_Aim of the task:_
Give the data again exactly, without its images.
╭─ Given records
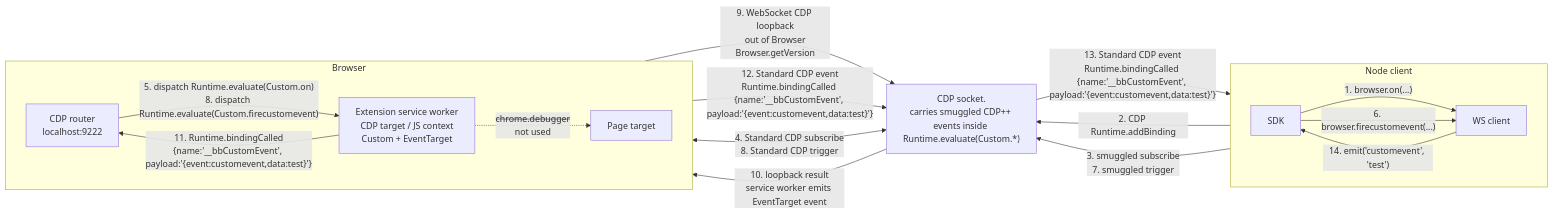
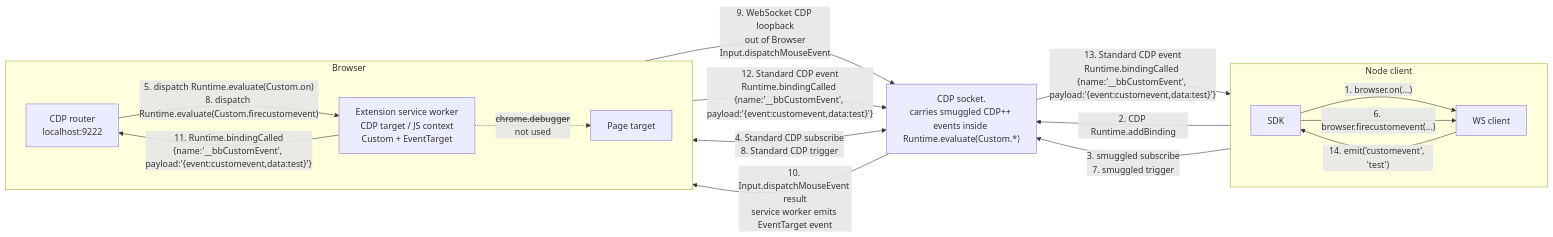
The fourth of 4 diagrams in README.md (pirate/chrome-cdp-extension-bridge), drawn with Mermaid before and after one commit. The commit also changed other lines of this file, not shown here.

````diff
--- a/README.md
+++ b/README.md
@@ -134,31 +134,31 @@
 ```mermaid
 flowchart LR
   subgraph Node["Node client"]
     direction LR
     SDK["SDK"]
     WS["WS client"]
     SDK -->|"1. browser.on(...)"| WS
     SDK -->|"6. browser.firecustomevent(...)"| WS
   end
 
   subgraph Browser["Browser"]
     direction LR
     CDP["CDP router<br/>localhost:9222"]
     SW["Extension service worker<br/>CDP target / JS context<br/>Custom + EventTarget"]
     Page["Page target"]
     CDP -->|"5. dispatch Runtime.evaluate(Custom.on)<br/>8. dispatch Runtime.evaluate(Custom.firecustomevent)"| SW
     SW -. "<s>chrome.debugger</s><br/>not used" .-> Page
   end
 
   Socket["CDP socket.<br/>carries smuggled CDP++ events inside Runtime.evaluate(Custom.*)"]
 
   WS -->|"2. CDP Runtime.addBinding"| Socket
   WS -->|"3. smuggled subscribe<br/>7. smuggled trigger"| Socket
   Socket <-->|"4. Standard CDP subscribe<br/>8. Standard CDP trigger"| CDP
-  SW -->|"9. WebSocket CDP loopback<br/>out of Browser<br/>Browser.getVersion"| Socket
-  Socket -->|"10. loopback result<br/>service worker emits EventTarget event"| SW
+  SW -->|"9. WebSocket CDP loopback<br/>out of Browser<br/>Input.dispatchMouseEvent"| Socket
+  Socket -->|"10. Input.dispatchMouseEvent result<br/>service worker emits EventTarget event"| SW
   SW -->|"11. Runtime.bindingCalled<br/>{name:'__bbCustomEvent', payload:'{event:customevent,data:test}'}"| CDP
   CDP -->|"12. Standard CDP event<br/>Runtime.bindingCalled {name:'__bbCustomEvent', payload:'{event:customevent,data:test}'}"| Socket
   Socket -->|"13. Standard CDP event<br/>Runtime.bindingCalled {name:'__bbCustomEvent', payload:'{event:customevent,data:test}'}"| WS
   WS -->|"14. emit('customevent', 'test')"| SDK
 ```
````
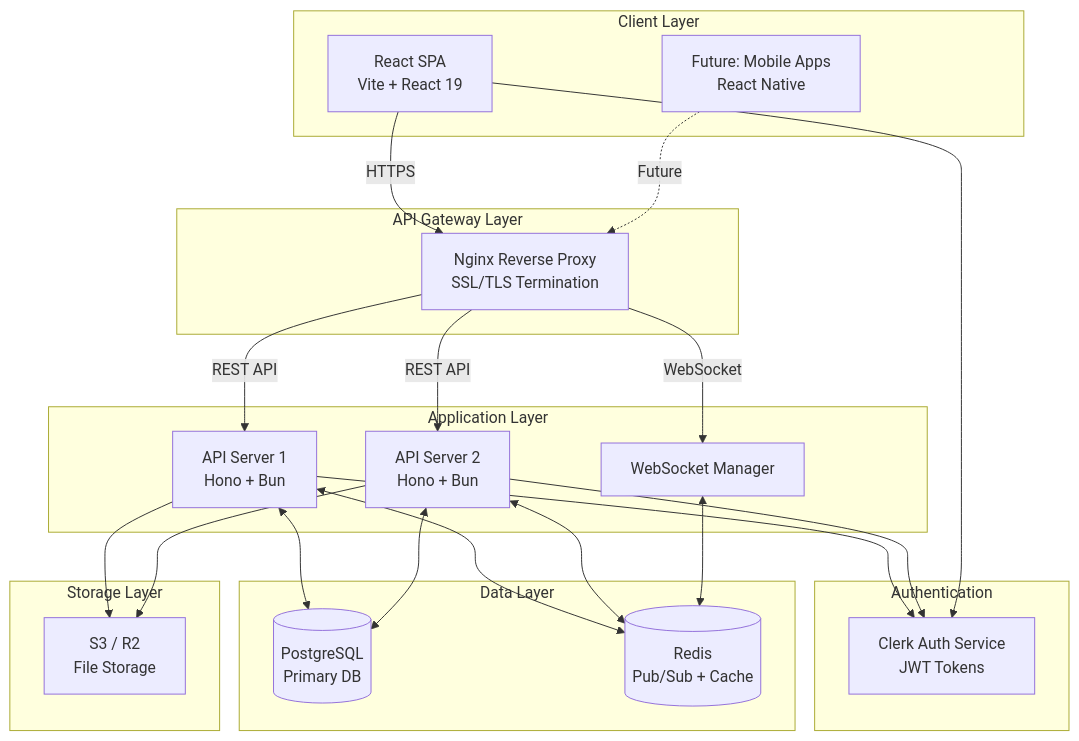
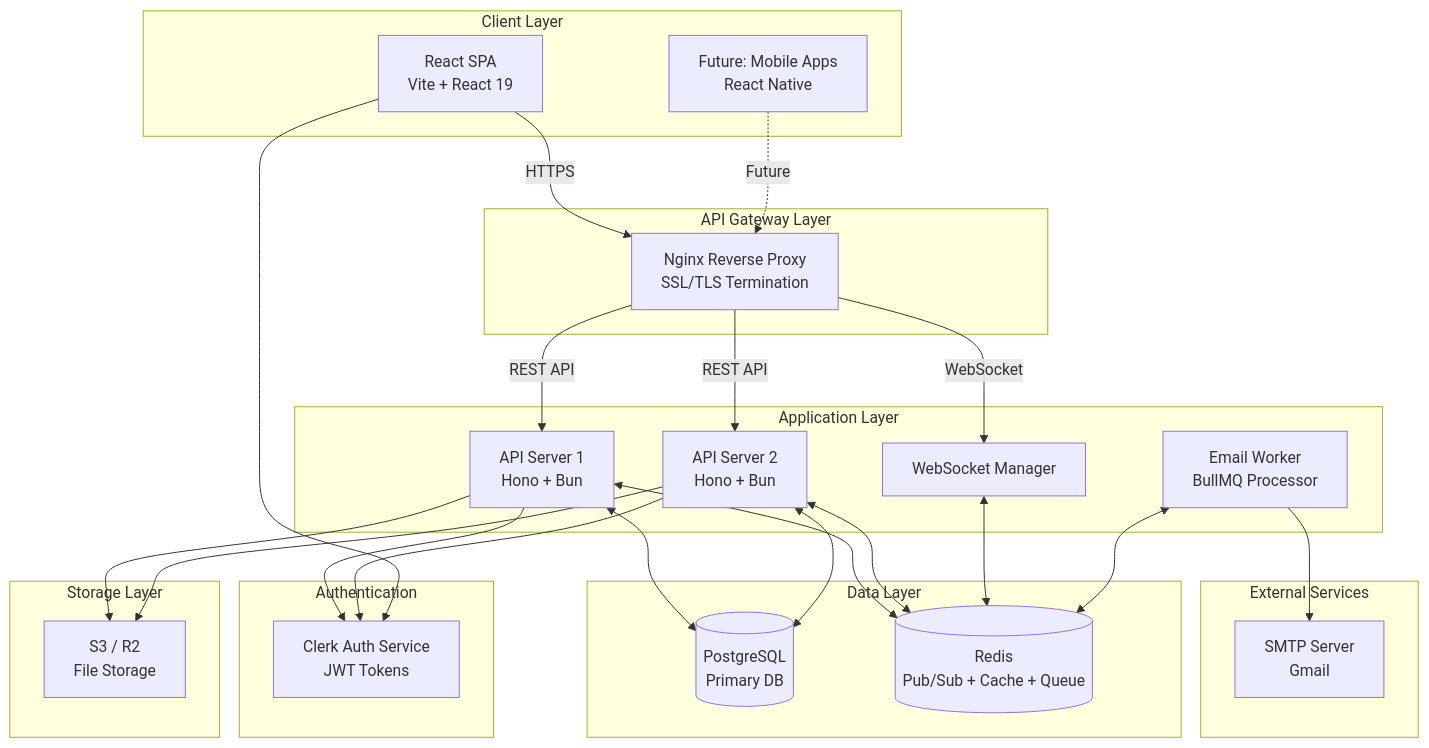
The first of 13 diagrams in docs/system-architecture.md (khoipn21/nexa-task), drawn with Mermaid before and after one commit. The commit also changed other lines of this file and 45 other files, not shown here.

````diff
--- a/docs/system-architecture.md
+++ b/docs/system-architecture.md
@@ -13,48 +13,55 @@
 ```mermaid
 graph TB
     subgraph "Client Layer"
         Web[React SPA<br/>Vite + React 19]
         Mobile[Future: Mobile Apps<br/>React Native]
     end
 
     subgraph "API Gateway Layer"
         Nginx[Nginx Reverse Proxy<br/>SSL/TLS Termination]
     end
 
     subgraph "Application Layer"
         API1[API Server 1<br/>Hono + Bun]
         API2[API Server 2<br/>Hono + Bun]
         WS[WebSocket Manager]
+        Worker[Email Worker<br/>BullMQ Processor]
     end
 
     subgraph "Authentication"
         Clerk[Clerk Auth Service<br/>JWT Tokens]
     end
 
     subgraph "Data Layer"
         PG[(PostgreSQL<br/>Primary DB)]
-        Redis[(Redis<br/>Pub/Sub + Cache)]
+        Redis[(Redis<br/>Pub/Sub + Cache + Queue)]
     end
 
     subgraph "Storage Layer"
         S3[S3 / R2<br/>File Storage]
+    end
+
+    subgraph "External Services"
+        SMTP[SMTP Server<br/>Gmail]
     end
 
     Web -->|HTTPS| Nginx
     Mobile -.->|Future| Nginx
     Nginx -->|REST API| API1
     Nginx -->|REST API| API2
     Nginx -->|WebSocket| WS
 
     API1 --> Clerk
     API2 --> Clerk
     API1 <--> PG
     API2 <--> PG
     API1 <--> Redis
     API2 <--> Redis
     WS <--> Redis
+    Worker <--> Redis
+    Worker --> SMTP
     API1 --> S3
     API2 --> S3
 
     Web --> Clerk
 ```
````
╰─
_Solution to the problem:_
The fourth of 4 diagrams in README.md (pirate/chrome-cdp-extension-bridge), drawn with Mermaid before and after one commit. The commit also changed other lines of this file, not shown here.

````diff
--- a/README.md
+++ b/README.md
@@ -134,31 +134,31 @@
 ```mermaid
 flowchart LR
   subgraph Node["Node client"]
     direction LR
     SDK["SDK"]
     WS["WS client"]
     SDK -->|"1. browser.on(...)"| WS
     SDK -->|"6. browser.firecustomevent(...)"| WS
   end
 
   subgraph Browser["Browser"]
     direction LR
     CDP["CDP router<br/>localhost:9222"]
     SW["Extension service worker<br/>CDP target / JS context<br/>Custom + EventTarget"]
     Page["Page target"]
     CDP -->|"5. dispatch Runtime.evaluate(Custom.on)<br/>8. dispatch Runtime.evaluate(Custom.firecustomevent)"| SW
     SW -. "<s>chrome.debugger</s><br/>not used" .-> Page
   end
 
   Socket["CDP socket.<br/>carries smuggled CDP++ events inside Runtime.evaluate(Custom.*)"]
 
   WS -->|"2. CDP Runtime.addBinding"| Socket
   WS -->|"3. smuggled subscribe<br/>7. smuggled trigger"| Socket
   Socket <-->|"4. Standard CDP subscribe<br/>8. Standard CDP trigger"| CDP
-  SW -->|"9. WebSocket CDP loopback<br/>out of Browser<br/>Browser.getVersion"| Socket
-  Socket -->|"10. loopback result<br/>service worker emits EventTarget event"| SW
+  SW -->|"9. WebSocket CDP loopback<br/>out of Browser<br/>Input.dispatchMouseEvent"| Socket
+  Socket -->|"10. Input.dispatchMouseEvent result<br/>service worker emits EventTarget event"| SW
   SW -->|"11. Runtime.bindingCalled<br/>{name:'__bbCustomEvent', payload:'{event:customevent,data:test}'}"| CDP
   CDP -->|"12. Standard CDP event<br/>Runtime.bindingCalled {name:'__bbCustomEvent', payload:'{event:customevent,data:test}'}"| Socket
   Socket -->|"13. Standard CDP event<br/>Runtime.bindingCalled {name:'__bbCustomEvent', payload:'{event:customevent,data:test}'}"| WS
   WS -->|"14. emit('customevent', 'test')"| SDK
 ```
````
The first of 13 diagrams in docs/system-architecture.md (khoipn21/nexa-task), drawn with Mermaid before and after one commit. The commit also changed other lines of this file and 45 other files, not shown here.

````diff
--- a/docs/system-architecture.md
+++ b/docs/system-architecture.md
@@ -13,48 +13,55 @@
 ```mermaid
 graph TB
     subgraph "Client Layer"
         Web[React SPA<br/>Vite + React 19]
         Mobile[Future: Mobile Apps<br/>React Native]
     end
 
     subgraph "API Gateway Layer"
         Nginx[Nginx Reverse Proxy<br/>SSL/TLS Termination]
     end
 
     subgraph "Application Layer"
         API1[API Server 1<br/>Hono + Bun]
         API2[API Server 2<br/>Hono + Bun]
         WS[WebSocket Manager]
+        Worker[Email Worker<br/>BullMQ Processor]
     end
 
     subgraph "Authentication"
         Clerk[Clerk Auth Service<br/>JWT Tokens]
     end
 
     subgraph "Data Layer"
         PG[(PostgreSQL<br/>Primary DB)]
-        Redis[(Redis<br/>Pub/Sub + Cache)]
+        Redis[(Redis<br/>Pub/Sub + Cache + Queue)]
     end
 
     subgraph "Storage Layer"
         S3[S3 / R2<br/>File Storage]
+    end
+
+    subgraph "External Services"
+        SMTP[SMTP Server<br/>Gmail]
     end
 
     Web -->|HTTPS| Nginx
     Mobile -.->|Future| Nginx
     Nginx -->|REST API| API1
     Nginx -->|REST API| API2
     Nginx -->|WebSocket| WS
 
     API1 --> Clerk
     API2 --> Clerk
     API1 <--> PG
     API2 <--> PG
     API1 <--> Redis
     API2 <--> Redis
     WS <--> Redis
+    Worker <--> Redis
+    Worker --> SMTP
     API1 --> S3
     API2 --> S3
 
     Web --> Clerk
 ```
````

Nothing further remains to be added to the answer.